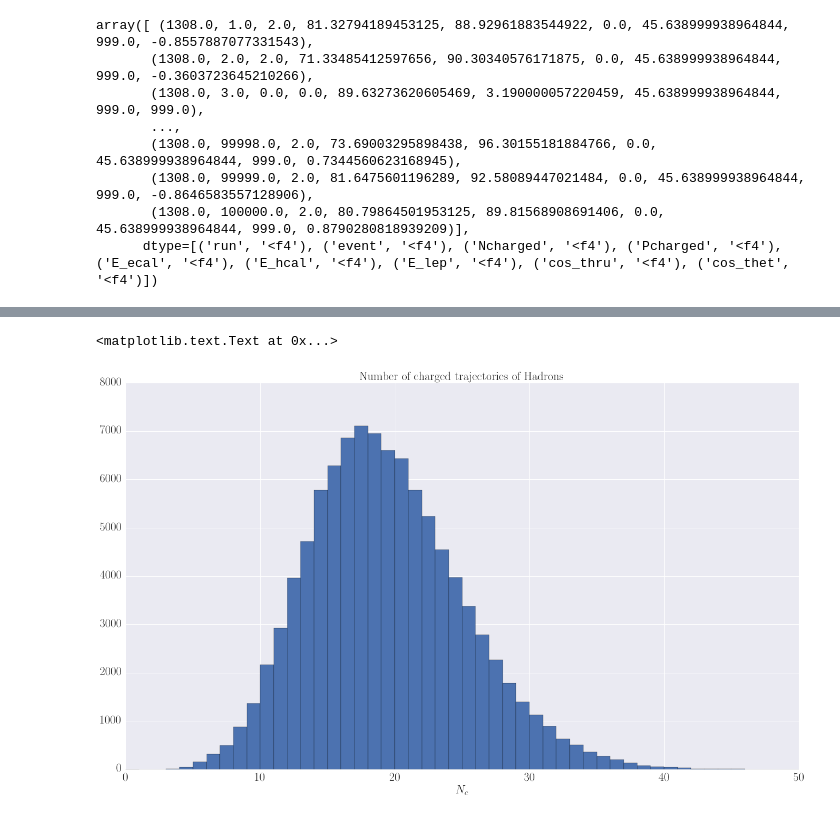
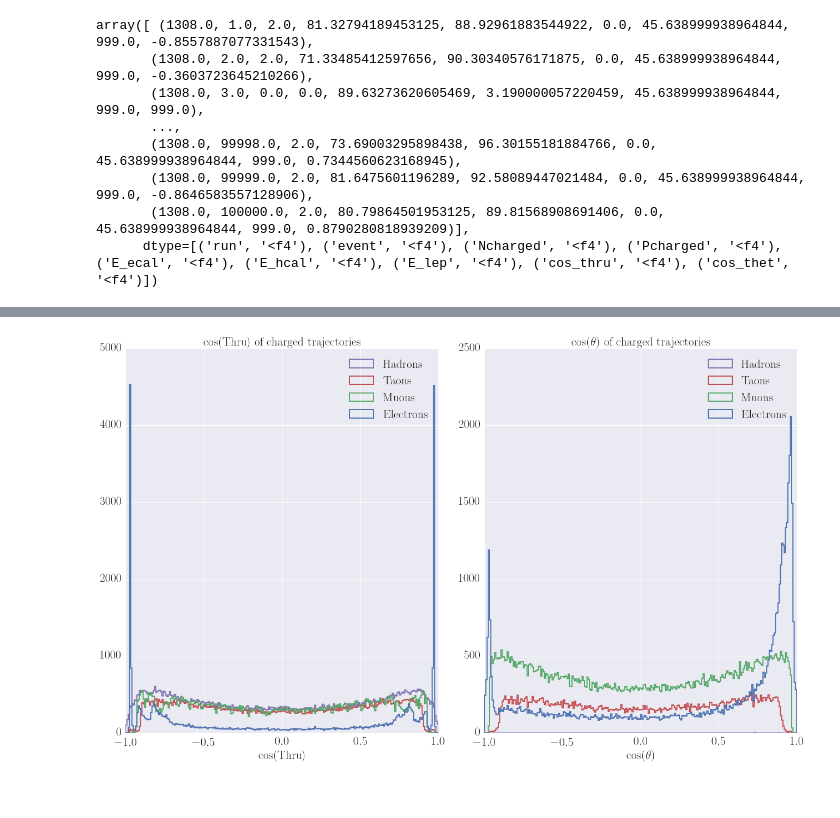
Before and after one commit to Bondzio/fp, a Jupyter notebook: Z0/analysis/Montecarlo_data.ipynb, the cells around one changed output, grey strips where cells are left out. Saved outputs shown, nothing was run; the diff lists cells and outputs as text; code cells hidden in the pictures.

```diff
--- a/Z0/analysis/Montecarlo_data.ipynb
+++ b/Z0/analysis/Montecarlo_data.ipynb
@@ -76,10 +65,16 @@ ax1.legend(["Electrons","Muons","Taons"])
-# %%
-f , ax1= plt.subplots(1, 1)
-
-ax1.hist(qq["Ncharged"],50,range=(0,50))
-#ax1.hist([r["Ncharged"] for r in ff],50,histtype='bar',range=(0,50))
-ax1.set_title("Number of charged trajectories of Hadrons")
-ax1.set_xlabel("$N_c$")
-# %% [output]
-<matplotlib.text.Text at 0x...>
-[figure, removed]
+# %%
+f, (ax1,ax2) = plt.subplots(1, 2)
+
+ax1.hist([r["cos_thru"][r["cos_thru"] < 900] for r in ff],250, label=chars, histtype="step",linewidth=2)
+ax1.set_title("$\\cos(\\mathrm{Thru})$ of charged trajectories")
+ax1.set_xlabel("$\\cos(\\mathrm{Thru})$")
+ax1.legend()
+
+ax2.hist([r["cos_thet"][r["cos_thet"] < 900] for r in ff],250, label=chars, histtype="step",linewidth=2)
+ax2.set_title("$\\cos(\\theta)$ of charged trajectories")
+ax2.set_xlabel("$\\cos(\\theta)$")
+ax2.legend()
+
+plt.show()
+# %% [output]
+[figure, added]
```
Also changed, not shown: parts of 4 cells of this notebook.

──────────────────────────────

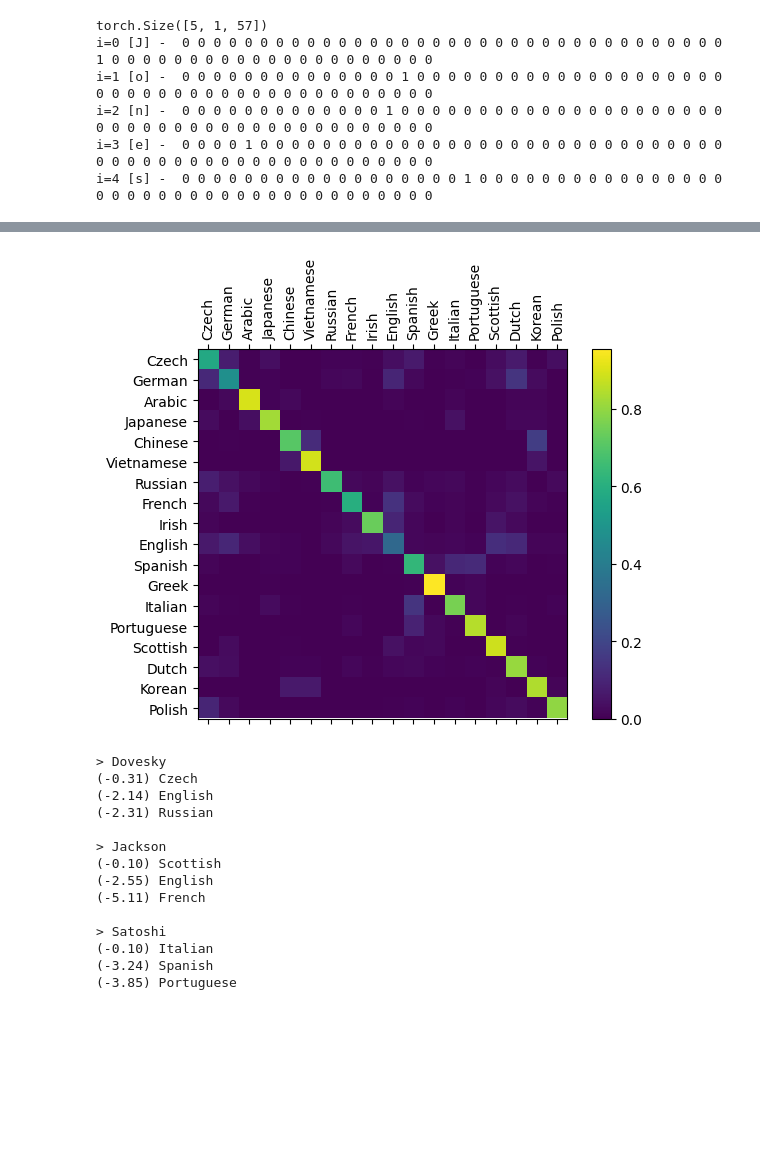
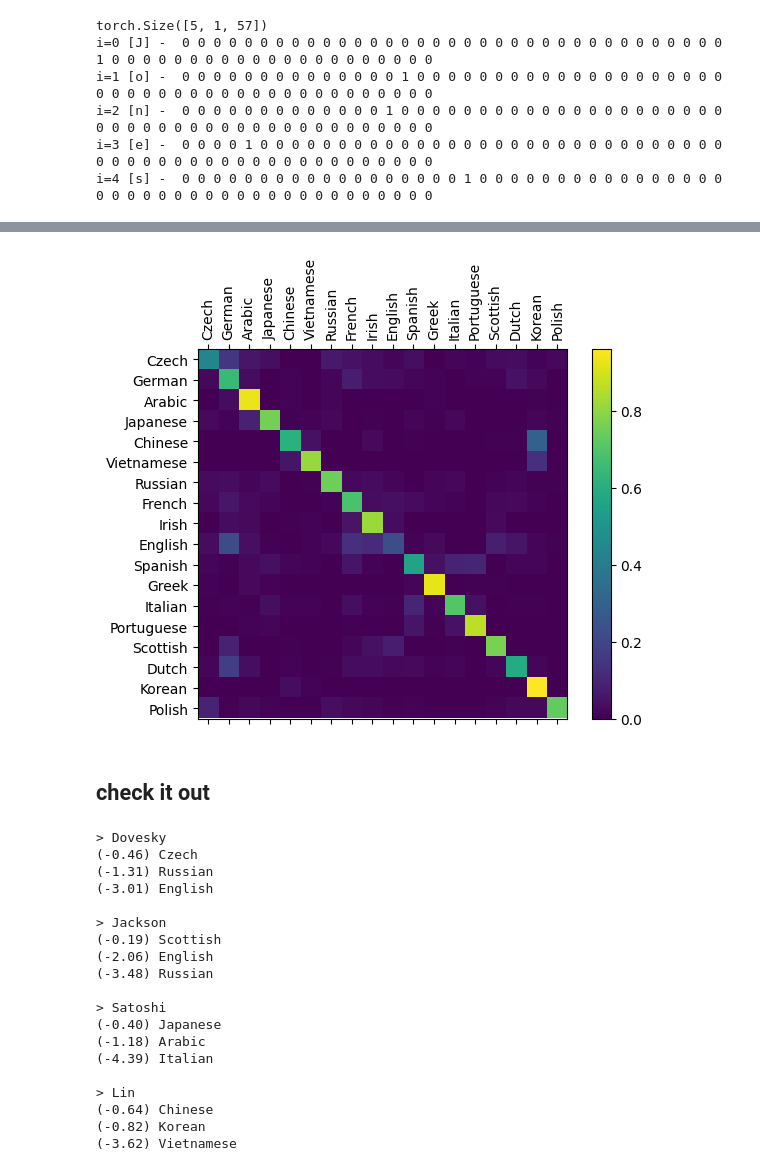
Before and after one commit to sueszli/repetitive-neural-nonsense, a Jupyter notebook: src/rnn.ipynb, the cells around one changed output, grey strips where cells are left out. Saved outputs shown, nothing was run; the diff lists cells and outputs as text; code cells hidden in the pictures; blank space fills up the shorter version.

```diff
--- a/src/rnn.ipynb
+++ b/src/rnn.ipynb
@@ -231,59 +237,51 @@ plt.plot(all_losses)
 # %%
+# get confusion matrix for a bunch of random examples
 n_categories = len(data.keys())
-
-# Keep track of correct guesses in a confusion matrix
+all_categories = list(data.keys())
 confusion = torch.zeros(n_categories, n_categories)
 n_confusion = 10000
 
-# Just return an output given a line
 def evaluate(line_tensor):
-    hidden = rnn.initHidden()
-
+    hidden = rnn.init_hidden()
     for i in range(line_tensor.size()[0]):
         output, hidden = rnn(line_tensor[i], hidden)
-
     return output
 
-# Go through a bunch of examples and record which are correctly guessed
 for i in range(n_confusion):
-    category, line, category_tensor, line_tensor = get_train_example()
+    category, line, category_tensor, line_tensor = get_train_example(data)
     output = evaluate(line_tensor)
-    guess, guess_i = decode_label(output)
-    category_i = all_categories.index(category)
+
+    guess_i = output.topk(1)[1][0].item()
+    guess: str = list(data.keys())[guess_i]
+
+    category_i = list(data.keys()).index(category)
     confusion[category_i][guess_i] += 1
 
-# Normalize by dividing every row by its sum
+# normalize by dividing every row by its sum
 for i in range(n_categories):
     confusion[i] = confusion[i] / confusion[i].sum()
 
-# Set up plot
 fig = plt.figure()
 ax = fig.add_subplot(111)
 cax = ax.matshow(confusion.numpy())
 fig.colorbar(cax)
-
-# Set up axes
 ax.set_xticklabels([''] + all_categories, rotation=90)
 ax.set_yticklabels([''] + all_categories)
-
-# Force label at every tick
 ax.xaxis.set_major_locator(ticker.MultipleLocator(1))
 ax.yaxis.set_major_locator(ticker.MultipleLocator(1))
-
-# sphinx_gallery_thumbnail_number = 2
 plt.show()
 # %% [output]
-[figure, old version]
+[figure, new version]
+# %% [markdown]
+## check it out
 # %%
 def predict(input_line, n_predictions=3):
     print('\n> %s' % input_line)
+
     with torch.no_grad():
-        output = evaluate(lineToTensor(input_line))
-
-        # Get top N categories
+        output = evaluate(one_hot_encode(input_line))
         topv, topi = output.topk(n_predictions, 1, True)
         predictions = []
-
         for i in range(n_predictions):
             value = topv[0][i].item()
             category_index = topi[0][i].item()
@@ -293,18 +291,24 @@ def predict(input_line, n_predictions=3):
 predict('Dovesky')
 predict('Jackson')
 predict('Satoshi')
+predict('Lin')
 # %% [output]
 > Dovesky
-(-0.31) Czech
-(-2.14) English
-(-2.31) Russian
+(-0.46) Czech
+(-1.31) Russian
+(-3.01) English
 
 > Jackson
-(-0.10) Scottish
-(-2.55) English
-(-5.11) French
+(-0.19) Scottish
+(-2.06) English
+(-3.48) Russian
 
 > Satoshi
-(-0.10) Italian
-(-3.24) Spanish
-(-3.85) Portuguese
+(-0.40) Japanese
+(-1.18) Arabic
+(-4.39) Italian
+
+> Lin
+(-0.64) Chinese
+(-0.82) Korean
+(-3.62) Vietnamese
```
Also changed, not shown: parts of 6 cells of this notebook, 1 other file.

──────────────────────────────

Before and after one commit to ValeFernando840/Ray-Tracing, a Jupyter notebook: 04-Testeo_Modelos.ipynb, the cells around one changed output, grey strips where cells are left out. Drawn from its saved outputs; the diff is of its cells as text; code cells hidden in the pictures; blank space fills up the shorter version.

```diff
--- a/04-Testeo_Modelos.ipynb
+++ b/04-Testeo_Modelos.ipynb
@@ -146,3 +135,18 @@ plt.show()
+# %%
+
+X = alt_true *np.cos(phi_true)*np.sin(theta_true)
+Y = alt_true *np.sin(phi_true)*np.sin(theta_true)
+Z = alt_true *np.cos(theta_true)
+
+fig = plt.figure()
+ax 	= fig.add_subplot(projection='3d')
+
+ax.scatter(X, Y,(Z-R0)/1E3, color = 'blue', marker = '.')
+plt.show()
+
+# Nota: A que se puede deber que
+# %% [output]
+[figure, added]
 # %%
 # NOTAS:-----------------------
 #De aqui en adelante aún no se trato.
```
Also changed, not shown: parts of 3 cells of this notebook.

──────────────────────────────

__PROBLEM REQUIREMENTS__.
Your response should contain each line of the listing in which the word "item" occurs.

__RESPONSE AREA__.
+    guess_i = output.topk(1)[1][0].item()
             value = topv[0][i].item()
             category_index = topi[0][i].item()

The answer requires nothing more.